Revision tracking records:

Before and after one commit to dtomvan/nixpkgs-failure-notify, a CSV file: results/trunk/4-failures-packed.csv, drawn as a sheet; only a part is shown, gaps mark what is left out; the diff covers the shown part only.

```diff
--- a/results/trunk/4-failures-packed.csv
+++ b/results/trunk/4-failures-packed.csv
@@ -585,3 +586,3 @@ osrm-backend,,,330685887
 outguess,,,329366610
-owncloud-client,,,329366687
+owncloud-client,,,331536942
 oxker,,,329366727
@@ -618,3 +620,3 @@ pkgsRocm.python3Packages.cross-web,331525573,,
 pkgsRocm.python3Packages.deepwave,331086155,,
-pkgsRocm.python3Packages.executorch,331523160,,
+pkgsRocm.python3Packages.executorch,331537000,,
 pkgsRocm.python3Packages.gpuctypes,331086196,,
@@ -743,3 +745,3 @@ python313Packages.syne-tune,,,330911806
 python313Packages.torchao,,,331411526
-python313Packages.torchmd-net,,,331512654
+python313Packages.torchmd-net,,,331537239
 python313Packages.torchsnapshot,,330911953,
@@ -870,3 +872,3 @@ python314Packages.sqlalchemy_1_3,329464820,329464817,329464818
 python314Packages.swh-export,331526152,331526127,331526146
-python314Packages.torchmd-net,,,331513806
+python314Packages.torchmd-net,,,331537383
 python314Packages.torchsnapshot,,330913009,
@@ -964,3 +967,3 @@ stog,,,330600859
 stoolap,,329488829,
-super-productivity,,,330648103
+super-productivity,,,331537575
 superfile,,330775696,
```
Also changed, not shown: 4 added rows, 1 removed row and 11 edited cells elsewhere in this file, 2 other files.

### Exercise directions
Your task is to output the full set of records exactly as presented.

### Written answer
Before and after one commit to dtomvan/nixpkgs-failure-notify, a CSV file: results/trunk/4-failures-packed.csv, drawn as a sheet; only a part is shown, gaps mark what is left out; the diff covers the shown part only.

```diff
--- a/results/trunk/4-failures-packed.csv
+++ b/results/trunk/4-failures-packed.csv
@@ -585,3 +586,3 @@ osrm-backend,,,330685887
 outguess,,,329366610
-owncloud-client,,,329366687
+owncloud-client,,,331536942
 oxker,,,329366727
@@ -618,3 +620,3 @@ pkgsRocm.python3Packages.cross-web,331525573,,
 pkgsRocm.python3Packages.deepwave,331086155,,
-pkgsRocm.python3Packages.executorch,331523160,,
+pkgsRocm.python3Packages.executorch,331537000,,
 pkgsRocm.python3Packages.gpuctypes,331086196,,
@@ -743,3 +745,3 @@ python313Packages.syne-tune,,,330911806
 python313Packages.torchao,,,331411526
-python313Packages.torchmd-net,,,331512654
+python313Packages.torchmd-net,,,331537239
 python313Packages.torchsnapshot,,330911953,
@@ -870,3 +872,3 @@ python314Packages.sqlalchemy_1_3,329464820,329464817,329464818
 python314Packages.swh-export,331526152,331526127,331526146
-python314Packages.torchmd-net,,,331513806
+python314Packages.torchmd-net,,,331537383
 python314Packages.torchsnapshot,,330913009,
@@ -964,3 +967,3 @@ stog,,,330600859
 stoolap,,329488829,
-super-productivity,,,330648103
+super-productivity,,,331537575
 superfile,,330775696,
```
Also changed, not shown: 4 added rows, 1 removed row and 11 edited cells elsewhere in this file, 2 other files.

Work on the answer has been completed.